Monday, September 17, 2018

Who's Ready for Fall?


We have a few leaves thinking about turning here in northeastern Oklahoma.  As fall edges nearer, our thoughts begin to drift toward the tastes of the season.

Porcupine’s Pie by Laura Renauld is the perfect fall book to read to PreK to third graders.  Fall Feast Day has come, and Porcupine is excited to make her famous Cranberry Pie.  She must walk to the river to wash the cranberries, so she can make her pie. Along the way she meets three different friends, who are each missing an ingredient to make their own special dish.

Porcupine displays the book’s theme of friendship as she generously offers her friends the needed items from her own home.  By the time she gets back home, however, she finds she is missing the key ingredient to her special recipe.  Because her friends return her kindness, Porcupine can make a Festive Friendship Pie.  The author even includes the recipe for the pie.  I plan to try it out as it sounds delicious!


Author, Laura Renauld, is a former third-grade teacher and makes her home in Virginia with her family.  Jennie Poh, uses fall tones and her unique illustrative style to enhance this precious story.  She and her family reside in England.

For your chance to win this delightful picture book, leave a comment with your favorite fall pie.  Check back to see if you are the winner.

Tuesday, September 11, 2018

Spectacular Space Book and Give Away


If you/your child/your class like space, you must get your hands on this book!  This is the third in the series of Max in Space books.  Max the Dog was following in the paw steps of his grandfather Max, who went to the Moon and Mars.  Max, the younger, was headed for Jupiter, however.  His human friends accompanied him up, up, up the Space Elevator 60,000 miles above Earth where the Jupiter ship was docked.  The children wished Max and the crew a fond farewell and took the elevator back to Earth.

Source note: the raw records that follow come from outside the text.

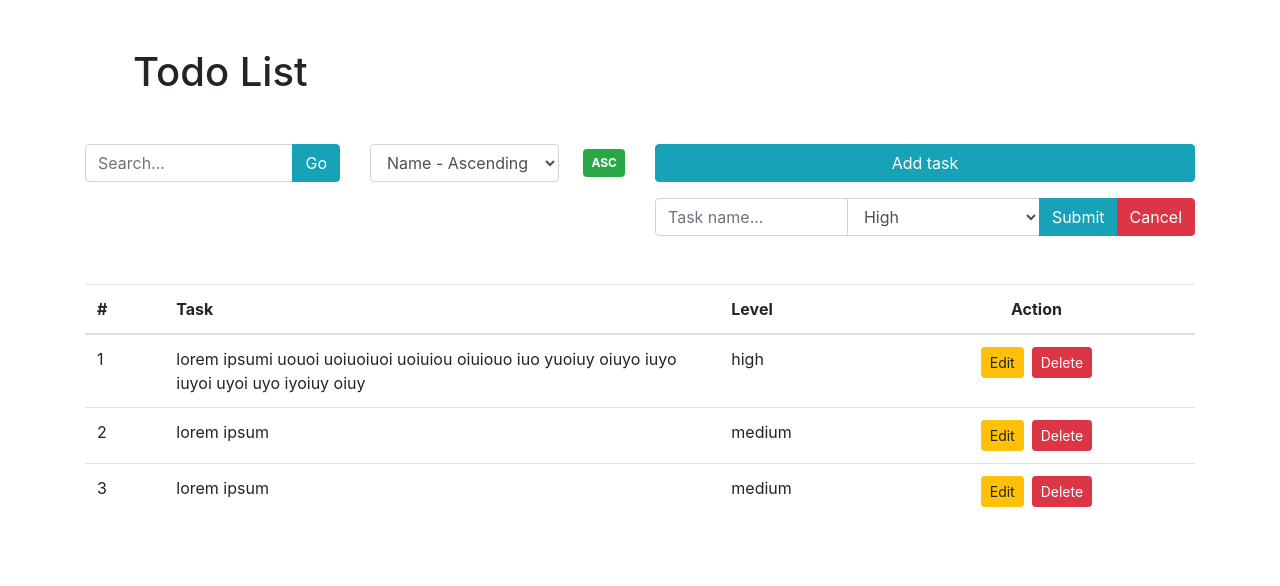
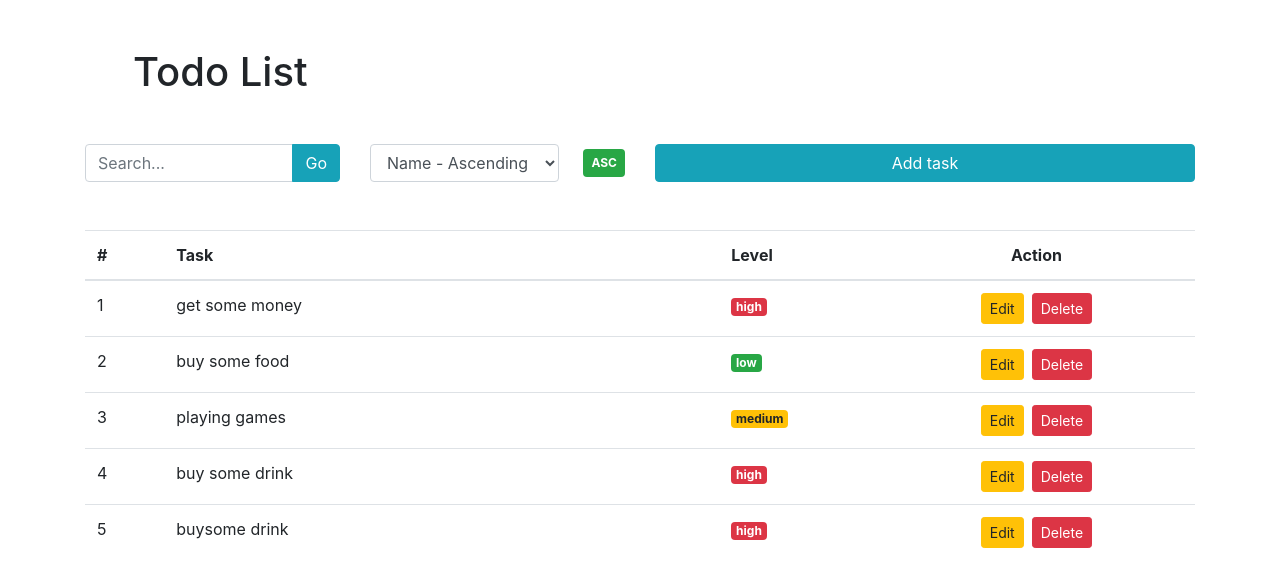
Before and after one commit to lmtNoLimit/react-todolist, a React (Create React App) app: page / in a window 1280 px wide. Shown: the top 586 px of the page. Built offline with nearby package versions, Linux system fonts and the light colour scheme.

Commit message:
write component, search funcion completed

```diff
--- a/package.json
+++ b/package.json
@@ -7,7 +7,8 @@
     "react": "^16.8.6",
     "react-dom": "^16.8.6",
     "react-scripts": "3.0.0",
-    "reactstrap": "^8.0.0"
+    "reactstrap": "^8.0.0",
+    "uuid": "^3.3.2"
   },
   "scripts": {
     "start": "react-scripts start",
--- a/src/App.js
+++ b/src/App.js
@@ -4,21 +4,40 @@ import Controls from './components/Controls';
 import TodoTable from './components/TodoTable';
 import { Container } from 'reactstrap';
 import todos from './mocks/data';
+import FormController from './components/FormController';
 
 class App extends Component {
   constructor(props) {
     super(props);
     this.state = {
-      items: todos
+      items: todos,
+      isOpen: false,
+      searchString: ''
     }
   }
-
+  toggle = () => {
+    this.setState({
+      isOpen: !this.state.isOpen
+    });
+  }
+  renderForm = () => {
+    if(this.state.isOpen) {
+      return <FormController />;
+    }
+    return;
+  }
+  handleSearch = (value) => {
+    this.setState({
+      items: todos.filter(item => item.task.toLowerCase().indexOf(value.trim()) !== -1)
+    });
+  }
   render() {
     const { items } = this.state;
     return (
       <Container>
         <PageHeader />
-        <Controls />
+        <Controls openForm={this.toggle} isOpen={this.state.isOpen} onSearch={this.handleSearch}/>
+        {this.renderForm()}
         <TodoTable items={items} />
       </Container>
     );
--- a/src/components/Controls.js
+++ b/src/components/Controls.js
@@ -1,28 +1,43 @@
 import React, { Component } from 'react';
 import SearchBox from './SearchBox';
 import SortBy from './SortBy';
-import FormController from './FormController';
 import { Row, Col, Button } from 'reactstrap';
 
 class Controls extends Component {
+  renderButton = () => {
+    if(this.props.isOpen) {
+      return (
+        <Button
+          color="danger"
+          style={{width: "100%"}}
+          onClick={this.props.openForm}
+        >
+          Cancel
+        </Button>
+      )
+    }
+    return (
+      <Button
+        color="info"
+        style={{width: "100%"}}
+        onClick={this.props.openForm}
+      >
+        Add task
+      </Button>
+    )
+  }
   render() {
     return (
       <div>
         <Row>
           <Col md="3">
-            <SearchBox />
+            <SearchBox onSearch={this.props.onSearch} />
           </Col>
           <Col md="3">
             <SortBy />
           </Col>
           <Col md="6">
-            <Button color="info" style={{width: "100%"}}>Add task</Button>
-          </Col>
-        </Row>
-        <Row>
-          <Col sm="6"></Col>
-          <Col sm="6">
-            <FormController />
+            {this.renderButton()}
           </Col>
         </Row>
       </div>
--- a/src/components/FormController.js
+++ b/src/components/FormController.js
@@ -3,14 +3,19 @@ import {
   Input,
   Button,
   InputGroup,
-  InputGroupAddon
+  InputGroupAddon,
+  Row,
+  Col
 } from 'reactstrap';
 
 class FormController extends Component {
   render() {
     return (
+      <Row>
+        <Col sm="6" />
+        <Col sm="6">
           <InputGroup className="mt-3">
-        <Input type="text" placeholder="Task name..." />
+            <Input type="text" placeholder="Task name..." style={{width: "40%"}}/>
             <Input type="select" name="select">
               <option>High</option>
               <option>Medium</option>
@@ -18,9 +23,10 @@ class FormController extends Component {
             </Input>
             <InputGroupAddon addonType="append">
               <Button color="info">Submit</Button>
-          <Button color="danger">Cancel</Button>
             </InputGroupAddon>
           </InputGroup>
+        </Col>
+      </Row>
     );
   }
 };
--- a/src/components/ListItem.js
+++ b/src/components/ListItem.js
@@ -1,15 +1,23 @@
 import React, { Component } from 'react';
-import { Button } from 'reactstrap';
+import { Button, Badge } from 'reactstrap';
 class ListItem extends Component {
+  getBadgeColor = (level) => {
+    if(level === 'high') {
+      return 'danger';
+    } else if(level === 'medium') {
+      return 'warning';
+    }
+    return 'success';
+  }
   render() {
     const { items } = this.props;
     return (
       <React.Fragment>
         {items.map((item, i) => (
           <tr key={i}>
-            <td>{item.id}</td>
+            <td>{i + 1}</td>
             <td>{item.task}</td>
-            <td>{item.level}</td>
+            <td><Badge color={this.getBadgeColor(item.level)}>{item.level}</Badge></td>
             <td className="text-center">
               <Button color="warning" size="sm">Edit</Button>
               <Button color="danger" size="sm" className="ml-2">Delete</Button>
--- a/src/components/SearchBox.js
+++ b/src/components/SearchBox.js
@@ -1,17 +1,34 @@
-import React from 'react';
+import React, { Component } from 'react';
 import { InputGroup, Button, InputGroupAddon, Input } from 'reactstrap';
 
-const SearchBox = () => {
+class SearchBox extends Component {
+  constructor(props) {
+    super(props);
+    this.state = {
+      searchString: ''
+    }
+  }
+  handleSearch = () => {
+    this.props.onSearch(this.state.searchString)
+  }
+  changeInput = e => {
+    this.setState({
+      searchString: e.target.value
+    })
+  }
+
+  render() {
     return (
       <React.Fragment>
         <InputGroup>
-        <Input placeholder="Search..." />
+          <Input placeholder="Search..." onChange={this.changeInput} value={this.state.searchString}/>
           <InputGroupAddon addonType="append">
-          <Button color="info">Go</Button>
+            <Button color="info" onClick={this.handleSearch}>Go</Button>
           </InputGroupAddon>
         </InputGroup>
       </React.Fragment>
     );
+  }
 };
 
 export default SearchBox;
--- a/src/mocks/data.js
+++ b/src/mocks/data.js
@@ -1,7 +1,29 @@
+const uuidv4 = require('uuid/v4');
 let todos = [
-  {id: 1, task: 'lorem ipsumi uouoi uoiuoiuoi uoiuiou oiuiouo iuo yuoiuy oiuyo iuyo iuyoi uyoi uyo iyoiuy oiuy', level: "high"},
-  {id: 2, task: 'lorem ipsum', level: "medium"},
-  {id: 3, task: 'lorem ipsum', level: "medium"},
+  {
+    id: uuidv4(),
+    task: 'get some money',
+    level: "high"
+  },
+  {
+    id: uuidv4(),
+    task: 'buy some food',
+    level: "low"},
+  {
+    id: uuidv4(),
+    task: 'playing games',
+    level: "medium"
+  },
+  {
+    id: uuidv4(),
+    task: 'buy some drink',
+    level: "high"
+  },
+  {
+    id: uuidv4(),
+    task: 'buysome drink',
+    level: "high"
+  },
 ]
 
 export default todos;
```
Also changed, not shown: 1 other file (tests, documents, lock files or other folders). Lines whose indentation alone changed are shown as unchanged.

In an imaginative story the reader follows Max and the crew where they explore two of Jupiter’s moons, Io and Europa.  They can’t land on Jupiter itself because it doesn’t have a solid surface and the winds are too terrible.  However, they dropped a probe on the planet which sent pictures and data back to Earth.   On their trip home they passed close to Ganymede, Jupiter’s largest moon. 

Not only was lots of scientific information tucked seamlessly throughout the story, but generous
sidebars on each page presented even more.  Your space-geek heart will be totally satisfied in reading this book!  Rest assured they’re all accurate facts.  Authors Jeffrey Bennett and Erica Ellingson are astrophysicists while Nick Schneider is a planetary scientist.  They give information about how you can best view Jupiter for yourself.  They also have a page of notes for parents and teachers.

Space artist, Michael Carroll, created beautiful paintings for this book.  The gray-tone end pages make you feel like you are right there with Max as he romps across the surface of Io.  There is also a photo of Galileo’s notebook entry of 1610 about the four “stars” he had discovered near Jupiter.  Later he figured out these were moons of the planet.  Another photo is of the planet Jupiter taken from the Cassini spacecraft.

A wide range of ages will enjoy this book.  If you’d like to win a copy of this fascinating book, leave a comment telling who you’d like to share it with.

Wednesday, September 5, 2018

Home and a Give-Away



Home, by Adam Leitman Bailey, is the story of a young boy who lives in a very small apartment in a very large city. Looking out his window causes him to wonder if there were better places to live.  This starts his adventure of homes.  From a mansion to an igloo to a farm to a mobile home and even a bird’s nest containing two eggs, the boy looks at what it was like to live there.  His journey leads him to the conclusion his own home with him with his own family is the best place to live.




Lovely pastel-toned drawings support this sweet story well.  Sentence length may be a little daunting for beginning readers, so they may need a little support to read it alone.  Home makes a nice read-aloud. 

Bailey’s inspiration for this story was his young sons.  Proceeds from Home go to Building Foundations andDreams, the author’s non-profit with the mission of assisting students of all ages in pursuing their professional and personal dreams. The illustrator generously donated the drawings and chose to remain anonymous.


If you'd like to WIN a copy of this book, follow my blog and leave a comment below about who you'd like to read this book to.